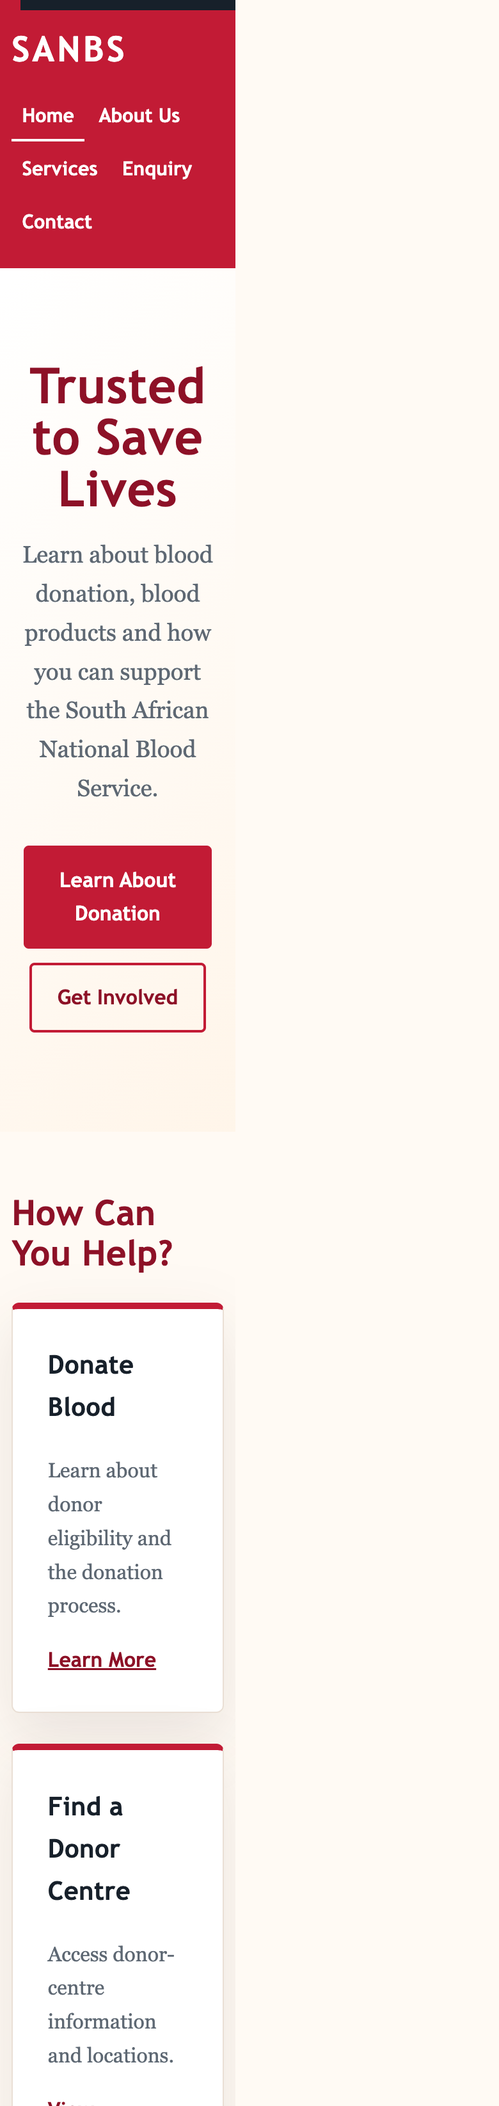
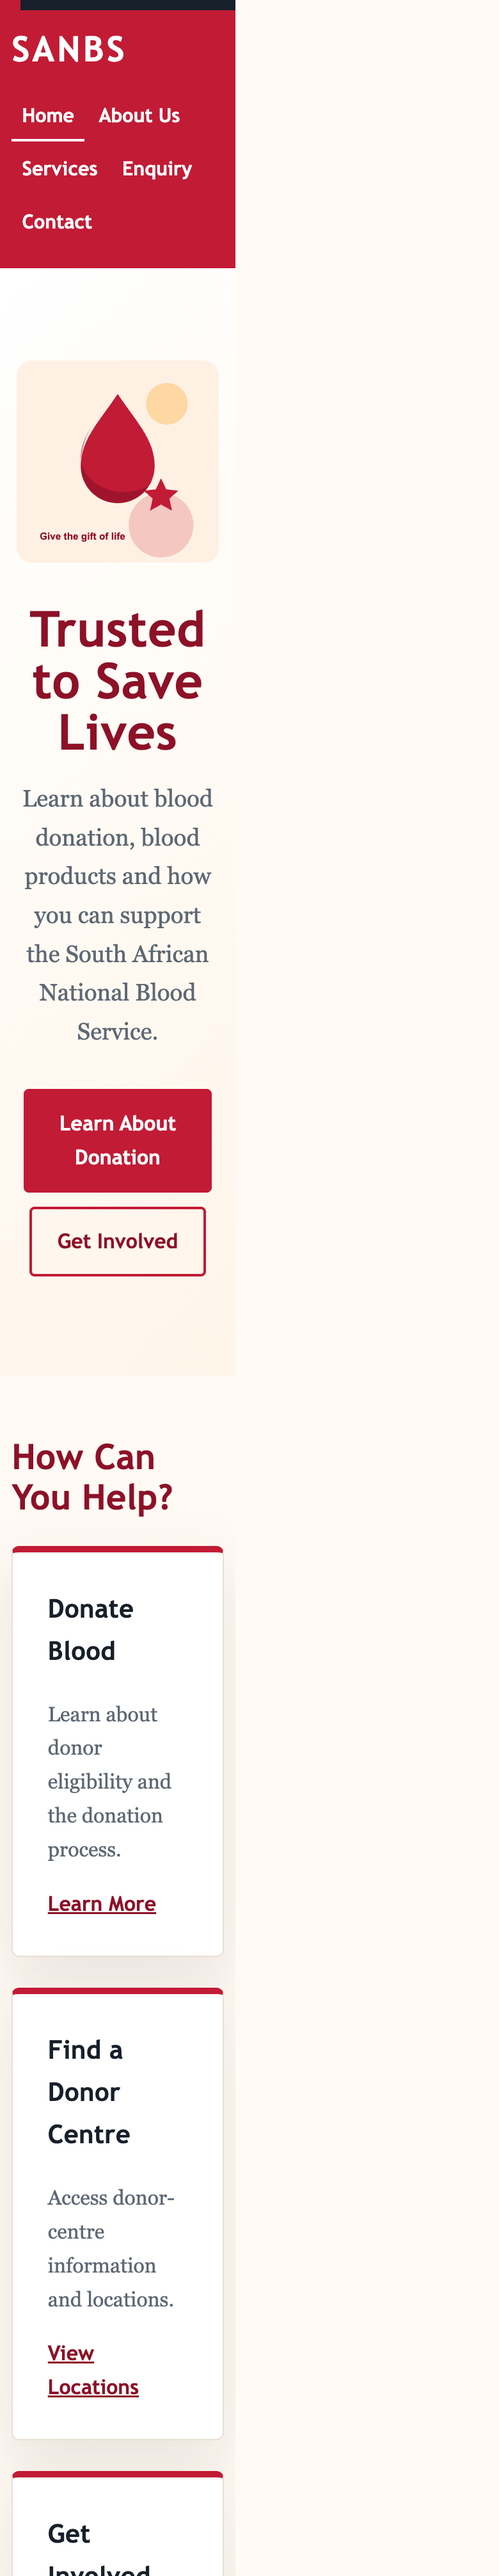
CSS updates for responsive hero image and text alignment

Changed region(s): [[0.0, 0.0, 0.4923, 0.496], [0.0308, 0.5581, 0.4615, 1.0]]

diff --git a/css/style.css b/css/style.css
@@ -44,6 +44,8 @@ nav a:hover, nav a[aria-current='page'] { border-bottom-color: #fff; }
 main { margin: 0 auto; max-width: 1180px; }
 section { padding: 4rem 6%; }
 .hero { background: linear-gradient(135deg, #fff 0%, #fff5e9 100%); padding: clamp(4rem, 9vw, 8rem) 10%; text-align: center; }
+.hero-image { display: block; margin: 0 auto 2rem; max-width: 760px; }
+.hero-image img { border-radius: 12px; display: block; height: auto; width: 100%; }
 .hero p { color: var(--muted); font-size: 1.15rem; margin: 0 auto 1.5rem; max-width: 680px; }
 .hero h1 { color: var(--red-dark); }
 .page-title { background: var(--ink); color: #fff; padding: 4rem 6%; }
@@ -56,6 +58,7 @@ section { padding: 4rem 6%; }
 .card a { font-family: 'Trebuchet MS', Arial, sans-serif; font-weight: 700; }
 .button { background: var(--red); border: 2px solid var(--red); border-radius: 4px; color: #fff; display: inline-block; font-family: 'Trebuchet MS', Arial, sans-serif; font-weight: 700; margin: 0.35rem; padding: 0.75rem 1.25rem; text-decoration: none; transition: background 160ms ease, transform 160ms ease; }
 .button:hover { background: var(--red-dark); border-color: var(--red-dark); transform: translateY(-2px); }
+.button:active { transform: translateY(0); }
 .secondary { background: transparent; color: var(--red-dark); }
 .secondary:hover { color: #fff; }
 ol { display: grid; gap: 0.8rem; padding-left: 1.5rem; }
@@ -77,6 +80,12 @@ footer p { margin-bottom: 0.4rem; }
 	.hero { padding: 4.5rem 7%; }
 	.cards { grid-template-columns: 1fr; }
 	.page-title { padding: 3rem 5%; }
+}
+
+@media (min-width: 761px) and (max-width: 1024px) {
+	section { padding-left: 5%; padding-right: 5%; }
+	.hero { padding-left: 7%; padding-right: 7%; }
+	.cards { grid-template-columns: repeat(2, 1fr); }
 }
 
 @media (prefers-reduced-motion: reduce) {

diff --git a/index.html b/index.html
@@ -23,6 +23,10 @@
 </header>
 <main id="main-content">
 <section class="hero">
+<picture class="hero-image">
+<source media="(max-width: 760px)" srcset="images/hero-blood-mobile.svg 700w" sizes="92vw">
+<img src="images/hero-blood-wide.svg" srcset="images/hero-blood-mobile.svg 700w, images/hero-blood-wide.svg 1200w" sizes="(max-width: 760px) 92vw, 760px" width="1200" height="520" alt="Illustration of a blood drop, bandage and heart symbol">
+</picture>
 <h1>Trusted to Save Lives</h1>
 <p>Learn about blood donation, blood products and how you can support the South African National Blood Service.</p>
 <a class="button" href="services.html">Learn About Donation</a>

diff --git a/README.md b/README.md
@@ -207,10 +207,13 @@ The desktop solution now includes:
 - Styled buttons, cards, forms, fields, links, ordered lists and the footer.
 - Hover, keyboard-focus and active-navigation states.
 - A keyboard-accessible “Skip to main content” link on every page.
+- A responsive hero image using a `picture` element, separate wide/mobile SVG assets, `srcset` and `sizes`.
 
 ## Responsive Design
 
 The layout uses relative spacing and a mobile breakpoint at `760px`. At smaller widths, the navigation becomes vertical, content sections use reduced spacing, cards switch to one column and headings scale down automatically. The forms use fluid widths and resizable text areas so they remain usable on phones and tablets.
+
+A second breakpoint between `761px` and `1024px` creates a two-column tablet card layout. The hero image uses the mobile asset below `760px`, while the wide asset is selected for larger screens. Both image variants use fluid width constraints so they scale without overflowing their containers.
 
 The site was checked at the following viewport sizes:
 
@@ -219,6 +222,14 @@ The site was checked at the following viewport sizes:
 | Desktop | 1440 × 900 | `evidence/desktop-home.png` |
 | Tablet | 768 × 1024 | `evidence/tablet-home.png` |
 | Mobile | 390 × 844 | `evidence/mobile-home.png` |
+
+### Screenshot Evidence
+
+![Desktop home page at 1440 by 900 pixels](evidence/desktop-home.png)
+
+![Tablet home page at 768 by 1024 pixels](evidence/tablet-home.png)
+
+![Mobile home page at 390 by 844 pixels](evidence/mobile-home.png)
 
 ## Part 2 Changelog
 
@@ -229,6 +240,8 @@ The site was checked at the following viewport sizes:
 | 15 September 2026 | Added responsive rules for screens below 760px. The navigation now stacks vertically, multi-column cards become a single column, and spacing and headings adapt to mobile widths. |
 | 15 September 2026 | Added a skip-navigation link and `aria-current="page"` to each page so keyboard and screen-reader users can identify the current page and reach the main content quickly. |
 | 15 September 2026 | Tested the shared stylesheet links and responsive breakpoint across all five pages and recorded desktop, tablet and mobile screenshot evidence. |
+| 15 September 2026 | Added separate wide and mobile hero illustrations with `picture`, `srcset`, `sizes`, intrinsic dimensions and descriptive alternative text to demonstrate responsive image handling. |
+| 15 September 2026 | Added a tablet breakpoint from 761px to 1024px, including a two-column card layout, and added an explicit button `:active` state for complete pseudo-class coverage. |
 
 ## References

######

● Work task: Pull each line holding "home" out of the listing.

● Solved exercise:
 | Desktop | 1440 × 900 | `evidence/desktop-home.png` |
 | Tablet | 768 × 1024 | `evidence/tablet-home.png` |
 | Mobile | 390 × 844 | `evidence/mobile-home.png` |
+![Desktop home page at 1440 by 900 pixels](evidence/desktop-home.png)
+![Tablet home page at 768 by 1024 pixels](evidence/tablet-home.png)
+![Mobile home page at 390 by 844 pixels](evidence/mobile-home.png)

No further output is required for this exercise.